> **Source information**
• • • •
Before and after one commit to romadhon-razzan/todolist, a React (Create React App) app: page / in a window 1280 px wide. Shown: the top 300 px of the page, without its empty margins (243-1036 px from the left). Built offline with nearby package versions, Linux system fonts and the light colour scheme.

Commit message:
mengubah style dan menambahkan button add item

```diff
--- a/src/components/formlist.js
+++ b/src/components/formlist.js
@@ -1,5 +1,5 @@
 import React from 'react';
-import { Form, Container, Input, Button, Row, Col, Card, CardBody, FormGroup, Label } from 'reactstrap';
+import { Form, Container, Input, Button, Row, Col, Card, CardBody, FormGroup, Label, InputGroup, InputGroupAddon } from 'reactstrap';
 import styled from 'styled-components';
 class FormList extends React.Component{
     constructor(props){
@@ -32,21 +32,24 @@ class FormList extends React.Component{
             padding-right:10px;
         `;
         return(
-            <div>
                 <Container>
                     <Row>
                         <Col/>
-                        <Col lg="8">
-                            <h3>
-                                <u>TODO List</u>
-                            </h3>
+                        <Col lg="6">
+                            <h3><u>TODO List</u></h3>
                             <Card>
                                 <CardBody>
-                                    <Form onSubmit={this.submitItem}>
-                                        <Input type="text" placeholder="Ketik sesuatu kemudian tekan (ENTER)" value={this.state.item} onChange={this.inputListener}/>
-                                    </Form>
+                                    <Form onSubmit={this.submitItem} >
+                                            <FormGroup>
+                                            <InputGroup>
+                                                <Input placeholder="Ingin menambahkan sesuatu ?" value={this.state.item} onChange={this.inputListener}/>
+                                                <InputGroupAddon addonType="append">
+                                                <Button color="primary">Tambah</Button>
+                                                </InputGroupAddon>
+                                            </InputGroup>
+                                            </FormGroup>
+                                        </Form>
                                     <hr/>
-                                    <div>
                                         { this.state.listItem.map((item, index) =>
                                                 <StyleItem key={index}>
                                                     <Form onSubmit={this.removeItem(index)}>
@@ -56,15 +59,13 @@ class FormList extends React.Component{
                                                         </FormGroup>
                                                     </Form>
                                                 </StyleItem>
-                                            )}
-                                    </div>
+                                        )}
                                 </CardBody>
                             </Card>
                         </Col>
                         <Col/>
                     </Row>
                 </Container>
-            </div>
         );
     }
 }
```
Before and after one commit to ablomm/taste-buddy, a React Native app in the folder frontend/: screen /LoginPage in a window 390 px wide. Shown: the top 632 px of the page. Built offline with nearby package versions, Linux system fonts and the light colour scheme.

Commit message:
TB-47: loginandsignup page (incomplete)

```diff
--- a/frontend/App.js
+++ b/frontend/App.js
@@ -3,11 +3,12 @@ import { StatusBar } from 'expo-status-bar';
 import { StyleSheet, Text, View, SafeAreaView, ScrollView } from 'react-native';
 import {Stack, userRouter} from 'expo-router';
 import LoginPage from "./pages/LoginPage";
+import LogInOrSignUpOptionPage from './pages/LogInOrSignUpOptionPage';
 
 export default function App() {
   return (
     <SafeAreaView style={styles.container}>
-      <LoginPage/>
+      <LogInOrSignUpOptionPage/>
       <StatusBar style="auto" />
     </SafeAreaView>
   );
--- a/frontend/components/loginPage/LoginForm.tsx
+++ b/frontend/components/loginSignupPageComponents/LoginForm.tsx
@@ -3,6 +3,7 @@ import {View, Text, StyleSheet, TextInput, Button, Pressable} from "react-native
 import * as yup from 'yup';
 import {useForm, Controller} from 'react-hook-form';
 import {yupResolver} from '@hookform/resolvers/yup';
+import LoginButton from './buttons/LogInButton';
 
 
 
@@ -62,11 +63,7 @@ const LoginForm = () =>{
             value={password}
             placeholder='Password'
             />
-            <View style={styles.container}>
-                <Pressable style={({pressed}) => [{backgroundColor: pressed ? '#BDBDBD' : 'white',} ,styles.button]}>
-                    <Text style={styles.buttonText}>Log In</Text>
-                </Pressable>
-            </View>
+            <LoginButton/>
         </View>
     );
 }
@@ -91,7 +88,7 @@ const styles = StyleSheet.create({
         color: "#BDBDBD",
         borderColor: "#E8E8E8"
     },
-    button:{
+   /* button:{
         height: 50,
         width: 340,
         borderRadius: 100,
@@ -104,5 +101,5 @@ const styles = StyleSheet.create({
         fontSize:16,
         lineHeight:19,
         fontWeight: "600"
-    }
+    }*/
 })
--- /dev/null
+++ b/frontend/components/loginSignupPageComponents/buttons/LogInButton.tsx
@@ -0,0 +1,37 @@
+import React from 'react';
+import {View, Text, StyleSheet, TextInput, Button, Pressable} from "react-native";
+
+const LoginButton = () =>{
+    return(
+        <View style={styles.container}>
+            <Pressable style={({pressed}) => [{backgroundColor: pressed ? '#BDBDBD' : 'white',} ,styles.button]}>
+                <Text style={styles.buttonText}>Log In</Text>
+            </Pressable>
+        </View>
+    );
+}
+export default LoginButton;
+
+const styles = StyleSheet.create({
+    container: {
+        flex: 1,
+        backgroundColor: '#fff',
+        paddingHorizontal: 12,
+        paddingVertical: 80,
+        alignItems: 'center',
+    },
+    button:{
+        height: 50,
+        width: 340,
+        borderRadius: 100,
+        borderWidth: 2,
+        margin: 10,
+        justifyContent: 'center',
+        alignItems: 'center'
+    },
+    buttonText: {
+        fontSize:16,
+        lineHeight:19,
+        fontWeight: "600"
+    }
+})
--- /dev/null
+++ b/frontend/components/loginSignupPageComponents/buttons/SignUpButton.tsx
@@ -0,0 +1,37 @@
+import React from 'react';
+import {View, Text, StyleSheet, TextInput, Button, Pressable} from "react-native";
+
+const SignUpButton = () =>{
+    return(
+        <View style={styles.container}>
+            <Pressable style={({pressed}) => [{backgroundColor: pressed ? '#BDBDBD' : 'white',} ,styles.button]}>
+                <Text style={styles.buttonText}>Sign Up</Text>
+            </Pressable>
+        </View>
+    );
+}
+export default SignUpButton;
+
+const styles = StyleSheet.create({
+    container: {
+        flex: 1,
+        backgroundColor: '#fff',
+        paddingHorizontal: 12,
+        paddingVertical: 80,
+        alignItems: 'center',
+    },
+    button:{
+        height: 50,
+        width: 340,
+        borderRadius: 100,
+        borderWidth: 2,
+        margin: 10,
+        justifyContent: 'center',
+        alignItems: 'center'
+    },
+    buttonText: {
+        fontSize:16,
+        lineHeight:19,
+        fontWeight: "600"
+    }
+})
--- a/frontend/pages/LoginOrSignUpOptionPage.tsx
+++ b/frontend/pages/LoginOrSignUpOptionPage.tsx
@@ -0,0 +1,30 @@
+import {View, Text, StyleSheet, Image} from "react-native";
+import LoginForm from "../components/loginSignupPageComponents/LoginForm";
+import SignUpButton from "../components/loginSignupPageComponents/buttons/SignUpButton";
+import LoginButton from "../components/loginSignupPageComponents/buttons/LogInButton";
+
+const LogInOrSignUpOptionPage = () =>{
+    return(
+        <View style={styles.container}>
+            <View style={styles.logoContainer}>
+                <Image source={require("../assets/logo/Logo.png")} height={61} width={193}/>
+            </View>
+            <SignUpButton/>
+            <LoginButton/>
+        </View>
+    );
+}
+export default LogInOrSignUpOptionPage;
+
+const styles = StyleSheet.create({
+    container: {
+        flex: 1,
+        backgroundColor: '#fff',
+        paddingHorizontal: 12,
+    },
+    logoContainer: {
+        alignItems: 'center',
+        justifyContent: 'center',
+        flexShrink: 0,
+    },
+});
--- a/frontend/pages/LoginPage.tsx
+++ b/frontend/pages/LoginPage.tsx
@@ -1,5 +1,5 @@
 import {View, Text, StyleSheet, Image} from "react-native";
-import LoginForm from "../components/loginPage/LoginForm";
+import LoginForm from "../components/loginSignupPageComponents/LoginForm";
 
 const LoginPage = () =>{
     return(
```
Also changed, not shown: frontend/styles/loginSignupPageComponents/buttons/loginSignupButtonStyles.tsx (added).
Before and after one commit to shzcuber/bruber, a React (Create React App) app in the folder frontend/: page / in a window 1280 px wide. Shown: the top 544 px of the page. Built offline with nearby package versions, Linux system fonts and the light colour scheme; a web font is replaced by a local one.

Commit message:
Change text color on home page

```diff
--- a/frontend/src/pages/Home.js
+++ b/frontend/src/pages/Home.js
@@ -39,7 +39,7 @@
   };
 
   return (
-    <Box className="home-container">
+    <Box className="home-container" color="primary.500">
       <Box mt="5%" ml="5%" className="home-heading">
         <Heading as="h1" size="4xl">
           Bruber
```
• • • •
> **Exercise directions**
Please copy out each line in the entries that mentions the string "reactstrap".

> **Exercise solution**
-import { Form, Container, Input, Button, Row, Col, Card, CardBody, FormGroup, Label } from 'reactstrap';
+import { Form, Container, Input, Button, Row, Col, Card, CardBody, FormGroup, Label, InputGroup, InputGroupAddon } from 'reactstrap';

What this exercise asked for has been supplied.